Exercise brief |
In the listing below, find every line containing "componente" and copy it out.

⁂

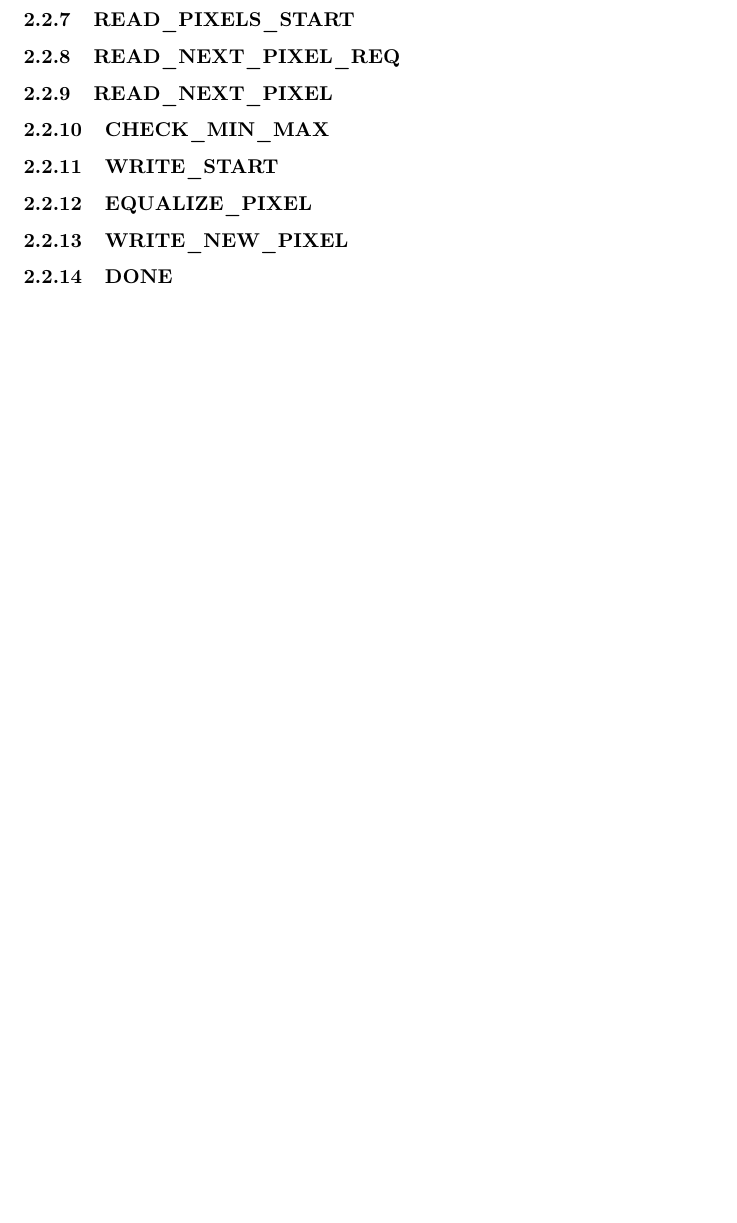
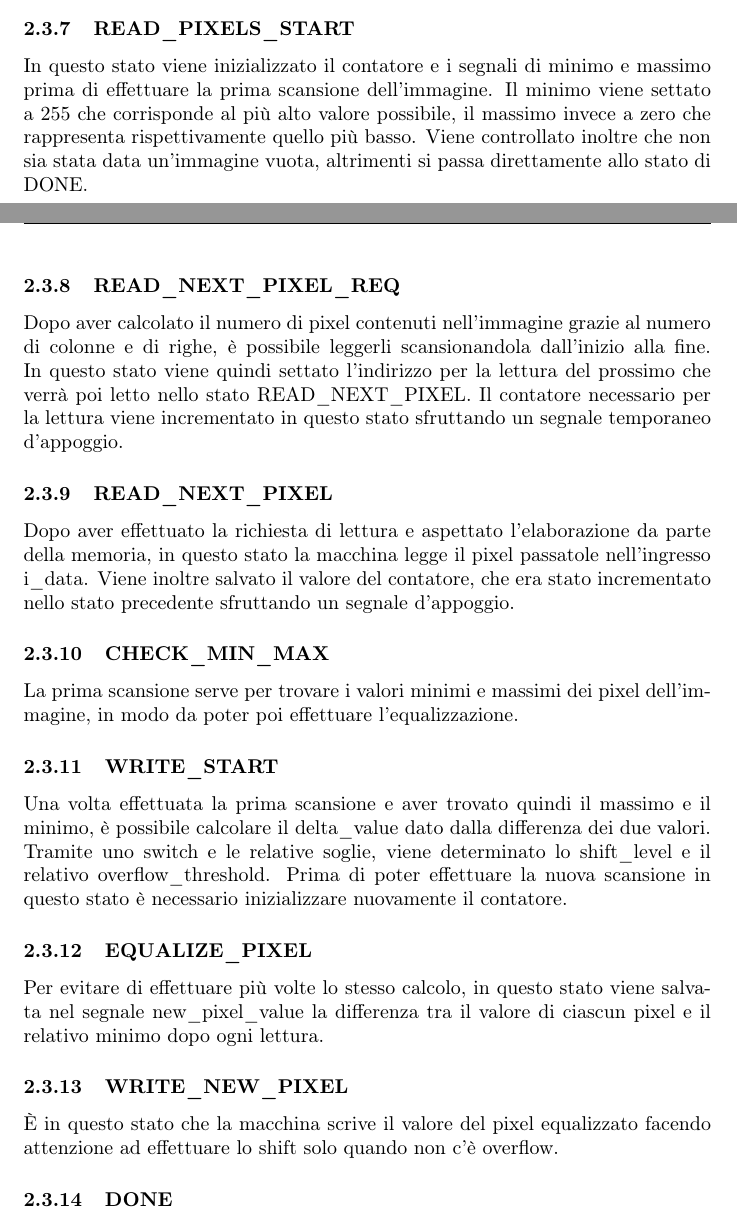
Before and after one commit to 2h3ph3rd/prova-finale-reti-logiche-2020, a LaTeX document (Relazione.tex): part of page 5 of 5 before the commit and two parts of pages 4 and 5 of 6 after it, the two joined at a grey line, cut so that both start at the same text, the shorter picture padded with empty space. Compiled offline with pdfLaTeX.

Commit message:
Added header and states description

```diff
--- a/Relazione.tex
+++ b/Relazione.tex
@@ -3,10 +3,18 @@
 \usepackage[utf8]{inputenc}
 \usepackage[italian]{babel}
 \usepackage[T1]{fontenc}
+\usepackage{fancyhdr}
 
 \graphicspath{{./images/}}
 
 \makeindex
+
+\pagestyle{fancy}
+\fancyhf{}
+\lhead{Progetto finale di Reti Logiche}
+\rhead{\leftmark}
+\rfoot{\thepage}
+
 \begin{document}
 
 \begin{titlepage}
@@ -57,12 +69,26 @@ Il secondo elemento in memoria dopo il numero di colonne è il numero di righe.
 Dopo aver effettuato la richiesta di lettura in READ\_NUM\_ROWS\_REQ e aspettato per l'elaborazione da parte della memoria in MEM\_WAIT in questo stato viene letto il numero di righe passato al componente tramite i\_data.
 
 \subsubsection{READ\_PIXELS\_START}
+In questo stato viene inizializzato il contatore  e i segnali di minimo e massimo prima di effettuare la prima scansione dell'immagine. Il minimo viene settato a 255 che corrisponde al più alto valore possibile, il massimo invece a zero che rappresenta rispettivamente quello più basso. Viene controllato inoltre che non sia stata data un'immagine vuota, altrimenti si passa direttamente allo stato di DONE.
+
 \subsubsection{READ\_NEXT\_PIXEL\_REQ}
+Dopo aver calcolato il numero di pixel contenuti nell'immagine grazie al numero di colonne e di righe, è possibile leggerli scansionandola dall'inizio alla fine. In questo stato viene quindi settato l'indirizzo per la lettura del prossimo che verrà poi letto nello stato READ\_NEXT\_PIXEL. Il contatore necessario per la lettura viene incrementato in questo stato sfruttando un segnale temporaneo d'appoggio.
+
 \subsubsection{READ\_NEXT\_PIXEL}
+Dopo aver effettuato la richiesta di lettura e aspettato l'elaborazione da parte della memoria, in questo stato la macchina legge il pixel passatole nell'ingresso i\_data. Viene inoltre salvato il valore del contatore, che era stato incrementato nello stato precedente sfruttando un segnale d'appoggio.
+
 \subsubsection{CHECK\_MIN\_MAX}
+La prima scansione serve per trovare i valori minimi e massimi dei pixel dell'immagine, in modo da poter poi effettuare l'equalizzazione.
+
 \subsubsection{WRITE\_START}
+Una volta effettuata la prima scansione e aver trovato quindi il massimo e il minimo, è possibile calcolare il delta\_value dato dalla differenza dei due valori. Tramite uno switch e le relative soglie, viene determinato lo shift\_level e il relativo overflow\_threshold. Prima di poter effettuare la nuova scansione in questo stato è necessario inizializzare nuovamente il contatore.
+
 \subsubsection{EQUALIZE\_PIXEL}
+Per evitare di effettuare più volte lo stesso calcolo, in questo stato viene salvata nel segnale new\_pixel\_value la differenza tra il valore di ciascun pixel e il relativo minimo dopo ogni lettura.
+
 \subsubsection{WRITE\_NEW\_PIXEL}
+È in questo stato che la macchina scrive il valore del pixel equalizzato facendo attenzione ad effettuare lo shift solo quando non c'è overflow.
+
 \subsubsection{DONE}
 È lo stato finale in cui giunge la macchina al termine di un'esecuzione completa. Viene settato o\_done a uno e lo stato successivo è quello di RESET, in modo che il componente rimanga in attesa di un'altra possibile esecuzione.
 
```
Also changed, not shown: report/Relazione.pdf, Relazione.tex (6 more changed lines).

⁂

Solution to the problem |
 Dopo aver effettuato la richiesta di lettura in READ\_NUM\_ROWS\_REQ e aspettato per l'elaborazione da parte della memoria in MEM\_WAIT in questo stato viene letto il numero di righe passato al componente tramite i\_data.
 È lo stato finale in cui giunge la macchina al termine di un'esecuzione completa. Viene settato o\_done a uno e lo stato successivo è quello di RESET, in modo che il componente rimanga in attesa di un'altra possibile esecuzione.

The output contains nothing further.